The data show two periods of expansion:
- 1989-91, during the Mulroney majority; and
- 1999-2004, during the Chrétien majority.
The latter expansion was unsteady, with wild oscillations from year to year. I don’t yet understand the reasons for this.
There were also two periods of contraction:
- 1995-1998, during the Chrétien majority; and
- 2009-2015, during the Harper minority and majority governments.
The Chrétien cutbacks followed a period of budget stability between 1991-1995, and were associated with deficit reduction. The Harper cutbacks were of similar depth and were associated with austerity and tax cuts.
Why would the Chrétien regime cut Environment Canada only to restore its budget in the end? Good question. Given that Chrétien left the federal government with a surplus, it does suggest that the original cuts were unnecessary. Unfortunately, they were also quite damaging. It remains to be seen whether or not the new Trudeau government repairs the damage from the latest cuts.
For completeness, Figure 2 gives EC’s raw budget numbers in constant dollars. Expenditures saw gradual growth in keeping with the expansion of EC’s responsibilities. The cutbacks are also readily apparent.
I checked the Receiver General’s numbers against EC’s “Net Cash provided by the Government of Canada” as presented in their Unaudited Financial Statements, and the numbers agree.
In order to present EC’s budget in the fairest manner possibile, I removed expenditures by programs that were moved to other departments/agencies. In particular, I removed:
expenditures for a short-lived forestry program in the 1980s;
expenditures for EC’s Federal Environmental Assessment Review Office that was replaced by the Canadian Environmental Assessment Agency in 1995/96; and
expenditures prior to 1993 for EC’s Parks Program that would ultimately become Parks Canada Agency.
Without these adjustments the data would have inappropriately suggested cutbacks rather than lateral shifts in funds.
Note that because of incomplete reporting, the expenditures in 1982, 1984 and 1985 have some uncertainty.
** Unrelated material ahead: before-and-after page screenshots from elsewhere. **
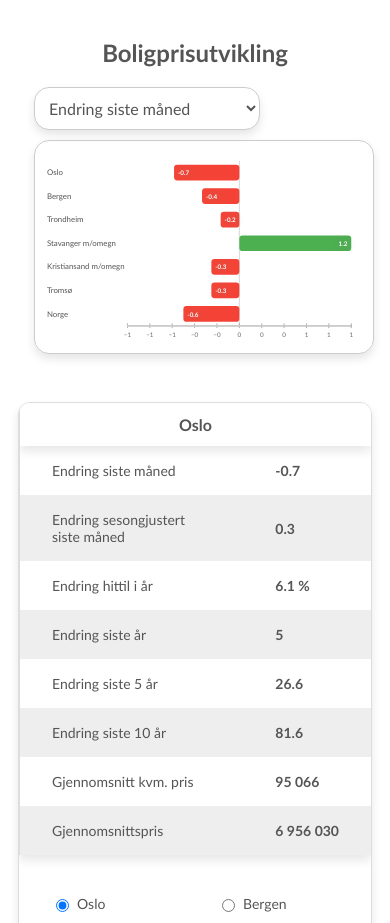
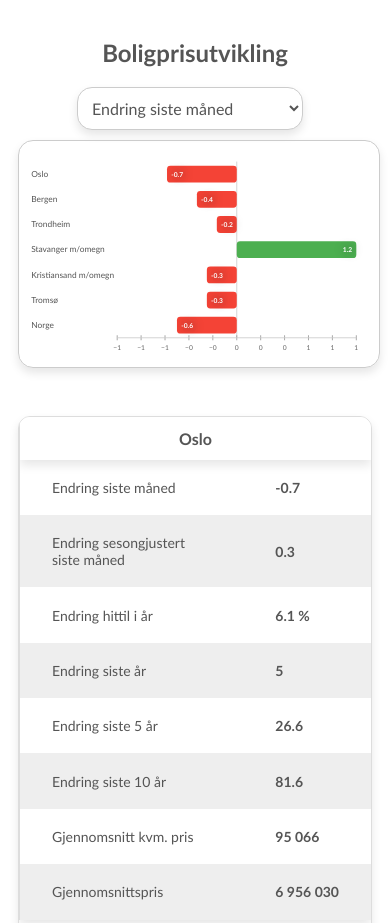
Before and after one commit to Moonsune/varden-oppg, a plain HTML site: page index.html in a window 390 px wide. Shown: the top 923 px of the page. Drawn offline with Linux system fonts and the light colour scheme.

Commit message:
Kommentert og ryddet kode

```diff
--- a/script.js
+++ b/script.js
@@ -1,3 +1,5 @@
+// En dynamisk datavisualisering av boligpriser med SVG-graf og interaktivt grensesnitt
+
 fetch('./boligprisstatistikk.json')
     .then(respone => respone.json())
     .then(data => {
@@ -5,10 +7,13 @@ fetch('./boligprisstatistikk.json')
         const chart = document.getElementById('chart');
         const stedListe = document.getElementById('sted-liste');
 
+        // Tegner grafen basert på valgt felt (feks "Endring siste år")
         function tegnGraf(felt) {
             chart.innerHTML = '';
             stedListe.innerHTML = '';
             const steder = Object.keys(data);
+
+            // Henter og parser alle verdier for valgt felt
             const verdier = steder.map(sted => {
                 const verdi = data[sted][felt];
                 return typeof verdi === 'string'
@@ -22,34 +27,39 @@ fetch('./boligprisstatistikk.json')
         const offsetY = 20;
         const grafBredde = 285;
         const harNegative = verdier.some(v => v < 0);
+
+        // Flytter x-nullpunktet til høyre dersom vi har negative verdier
         const nullpunktx = harNegative ? 250 : 120;
-
-        chart.innerHTML = harNegative
-        ? `<line x1="${nullpunktx}" y1="15" x2="${nullpunktx}" y2="225" stroke="#ccc" stroke-width="1"/>`
-        : `<line x1="${nullpunktx}" y1="15" x2="${nullpunktx}" y2="225" stroke="#ccc" stroke-width="1"/>`;
-
         const antallSteg = 5;
         const steg = maxAbs / antallSteg;
 
+        let svgContent = '';
+
+        // Vertikal null-linje
+        svgContent += `<line x1="${nullpunktx}" y1="15" x2="${nullpunktx}" y2="225" stroke="#ccc" stroke-width="1"/>`;
+
+        // Tegner akseverdier og små markører
         for (let i = -antallSteg; i <= antallSteg; i++) {
             const verdi = steg * i;
             if (!harNegative && verdi < 0) continue;
 
             const pos = nullpunktx + (verdi / maxAbs) * (grafBredde / (harNegative ? 2 : 1));
 
-            chart.innerHTML += `
+            svgContent += `
             <text x="${pos}" y="240" font-size="8" fill="#666" text-anchor="middle">
             ${Math.round(verdi).toLocaleString('no-NO')}</text>
             <line x1="${pos}" y1="228" x2="${pos}" y2="222" stroke="#999" stroke-width="1"/>
             `;
 
-            chart.innerHTML += `
-            <line x1="${nullpunktx - (harNegative ? grafBredde / 2 : 0)}" y1="225" x2="${nullpunktx + grafBredde / (harNegative ? 2 : 1)}"
-            y2="225" stroke="#ccc" stroke-width="1"/>
-            `;
         }
 
+        // Horisontal linje under søylene
+        svgContent += `
+        <line x1="${nullpunktx - (harNegative ? grafBredde / 2 : 0)}" y1="225" x2="${nullpunktx + grafBredde / (harNegative ? 2 : 1)}"
+        y2="225" stroke="#ccc" stroke-width="1"/>
+        `;
 
+        // Genererer alle søyler
         steder.forEach((sted, i) => {
             const verdi = verdier[i];
             const skalertVerdi = (verdi / maxAbs) * (grafBredde / (harNegative ? 2 : 1)) ;
@@ -60,7 +70,7 @@ fetch('./boligprisstatistikk.json')
             const tekstX = verdi >= 0 ? x + bredde - 5 : x + 5;
             const tekstAnchor = verdi >= 0 ? 'end' : 'start';
 
-            chart.innerHTML += `
+            svgContent += `
 
                 <rect x="${x}" y="${y}" width="${bredde}" height="${barHeight}" fill="${farge}" rx="4" ry="4"
                     data-sted="${sted}" class="bar">
@@ -73,9 +83,11 @@ fetch('./boligprisstatistikk.json')
             `;
         });
 
+        chart.innerHTML = svgContent;
+        stedListe.innerHTML = '';
 
+        // Genererer radioknapper for hvert sted
         let første = true;
-
         Object.keys(data).forEach(sted => {
             const label = document.createElement('label');
             label.className = 'sted-valg';
@@ -94,28 +106,16 @@ fetch('./boligprisstatistikk.json')
             radio.addEventListener('change', () => {
                 if (radio.checked) visDetaljer(sted);
             });
-                       label.appendChild(radio);
+            label.appendChild(radio);
             label.appendChild(document.createTextNode(sted));
             stedListe.appendChild(label);
 
             });
 
-            chart.addEventListener('click', e => {
-                if (e.target.classList.contains('bar')) {
-                    const valgtSted = e.target.dataset.sted;
-                    const radio = document.querySelector(`input[name="sted"][value="${valgtSted}"]`);
-                    if (radio) {
-                        radio.checked = true;
-                        visDetaljer(valgtSted);
-                    }
-                };
-            });
-
-
-
         visDetaljer(steder[0]);
         }
 
+        // Viser detaljer i tabell for valgt sted
         function visDetaljer(sted) {
             const info = data[sted];
             const detaljer = document.getElementById('detaljer');
@@ -135,12 +135,25 @@ fetch('./boligprisstatistikk.json')
             detaljer.innerHTML = html;
         }
 
+        // Endrer graf ved endring av feltvalg
         feltVelger.addEventListener('change', () => {
             tegnGraf(feltVelger.value);
         });
 
+        // Klikk på søyle oppdaterer valgt sted i detaljer tabell (Gjør det samme som å trykke på radioknapp)
+        chart.addEventListener('click', e => {
+            if (e.target.classList.contains('bar')) {
+                const valgtSted = e.target.dataset.sted;
+                const radio = document.querySelector(`input[name="sted"][value="${valgtSted}"]`);
+                if (radio) {
+                    radio.checked = true;
+                    visDetaljer(valgtSted);
+                }
+            };
+        });
+
+        // Visning
         tegnGraf(feltVelger.value);
-
     })
 
     .catch(err => {
--- a/style.css
+++ b/style.css
@@ -60,6 +60,10 @@ select > option {
     border-radius: 15px;
 }
 
+#chart rect {
+    transition: all 0.3s ease;
+}
+
 #chart rect:hover {
     opacity: 0.8;
     cursor: pointer;
@@ -73,15 +77,17 @@ select > option {
 #select-wrapper {
     position: absolute;
     left: -230px;
-
+    /* Plasserer select til venstre for grafen på store skjermer */
 }
 
 .stolpe-verdi {
-    text-shadow: rgb(133, 133, 133) 1px 0 10px;
+    text-shadow: #333 1px 0 10px;
     font-size: 8px;
     font-weight: bold;
     fill: white;
     pointer-events: none;
+
+    /* Sørger for at tallene vises tydelig på søylene */
 }
 
 
@@ -93,6 +99,7 @@ select > option {
     box-shadow: 0px 5px 10px 0px #e6e6e6;
     border: 1px solid #ddd;
     overflow: hidden;
+    /* Inneholder stedsliste og detaljer i side-by-side layout */
 }
 
 #sted-liste {
@@ -118,6 +125,7 @@ select > option {
     border-collapse: collapse;
     box-shadow: 0px 5px 10px 0px #e6e6e6;
     border-left: 1px solid #ddd;
+    /* Tabelldesign med venstremarg og skygge */
 }
 
 #detaljer tbody th,
@@ -125,7 +133,7 @@ select > option {
     font-weight: normal;
     text-align: left;
     font-size: 14px;
-  padding: 1rem 2rem;
+    padding: 1.2rem 2rem;
 }
 
 #detaljer tbody td {
@@ -137,7 +145,6 @@ select > option {
     text-align: center;
     box-shadow: 0px 5px 10px 0px #e6e6e6;
     background-color: white;
-
 }
 
 #detaljer thead th{
@@ -148,32 +155,34 @@ select > option {
     background-color: #eee;
 }
 
-@media (max-width: 750px) {
+@media screen and (max-width: 1024px) {
+        #select-wrapper {
+        position: static;
+        margin-bottom: 0 0 1rem 0;
+        width: 100%;
+        display: flex;
+        justify-content: center;
+        /* Flytter select opp og sentrerer den på mellomstore skjermer fra og med 1024px*/
+    }
+
+}
+
+@media screen and (max-width: 750px) {
 
     #chart-seksjon {
         width: 100%;
         display: flex;
         flex-direction: column;
         align-items: center;
-        padding: 0 1rem;
         box-sizing: border-box;
-    }
-
-    #select-wrapper {
-        position: static;
-        margin-bottom: 0 0 1rem 0;
-        width: 100%;
-    }
-
-    #chart-wrapper {
-        width: 100%;
-        max-width: 100%;
+        padding-right: 10px;
     }
 
     #detaljseksjon {
         margin-top: 1rem;
         flex-direction: column-reverse;
         align-items: stretch;
+        /* På mobil: detaljer vises over stedsliste */
     }
 
     #sted-liste {
@@ -184,6 +193,7 @@ select > option {
         padding-left: 2rem;
         box-sizing: border-box;
         width: 100%;
+        /* Gridlayout for bedre visning av radioknapper på små skjermer */
     }
 
     .sted-valg {
@@ -201,7 +211,6 @@ select > option {
         width: 100%;
     }
 
-
     body {
         max-width: 100%;
         overflow-x: hidden;
```
Also changed, not shown: index.html (+13 -1 lines). Lines whose indentation alone changed are shown as unchanged.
Updates were made to Departmental budgets in subsequent years without similar corrections being provided for the Forestry program.
I’m going to continue to call it “Environment Canada”, in use almost continuously since 1971, rather than the rebranded “Environment and Climate Change Canada”. In the Public Accounts EC is referred to as the Environment Department.↩